» **Your assignment**
Write out every entry exactly as given, but omit the pictures.

+ + +

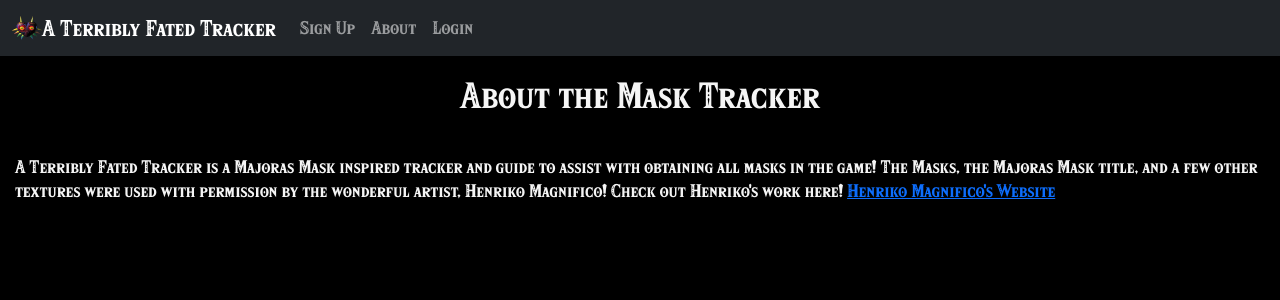
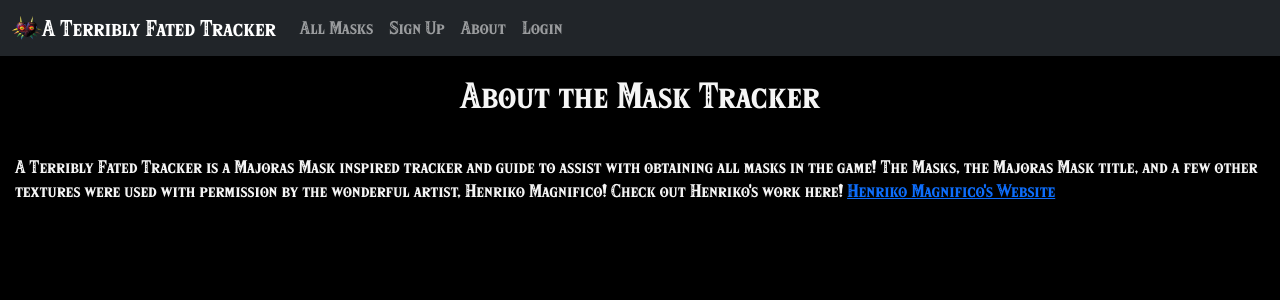
Before and after one commit to breyshaw/A-Terribly-Fated-Tracker, a Django app: page /about/ in a window 1280 px wide. Shown: the top 300 px of the page. Run offline with Django 3.2, Linux system fonts and the light colour scheme.

Commit message:
make mask index and detail view accessible to non-authenticated users

```diff
--- a/main_app/templates/base.html
+++ b/main_app/templates/base.html
@@ -41,6 +41,9 @@
                                 <a class="nav-link" href="{% url 'logout' %}">Log out</a>
                             </li>
                             {% else %}
+                            <li class="nav-item">
+                                <a class="nav-link" href="/masks">All Masks</a>
+                            </li>
                             <li class="nav-item"><a class="nav-link" href="{% url 'signup' %}">Sign Up</a></li>
                             <li class="nav-item"><a class="nav-link" href="{% url 'about' %}">About</a></li>
                             <li class="nav-item"><a class="nav-link" href="{% url 'home' %}">Login</a></li>
```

+ + +

» **Response area**
Before and after one commit to breyshaw/A-Terribly-Fated-Tracker, a Django app: page /about/ in a window 1280 px wide. Shown: the top 300 px of the page. Run offline with Django 3.2, Linux system fonts and the light colour scheme.

Commit message:
make mask index and detail view accessible to non-authenticated users

```diff
--- a/main_app/templates/base.html
+++ b/main_app/templates/base.html
@@ -41,6 +41,9 @@
                                 <a class="nav-link" href="{% url 'logout' %}">Log out</a>
                             </li>
                             {% else %}
+                            <li class="nav-item">
+                                <a class="nav-link" href="/masks">All Masks</a>
+                            </li>
                             <li class="nav-item"><a class="nav-link" href="{% url 'signup' %}">Sign Up</a></li>
                             <li class="nav-item"><a class="nav-link" href="{% url 'about' %}">About</a></li>
                             <li class="nav-item"><a class="nav-link" href="{% url 'home' %}">Login</a></li>
```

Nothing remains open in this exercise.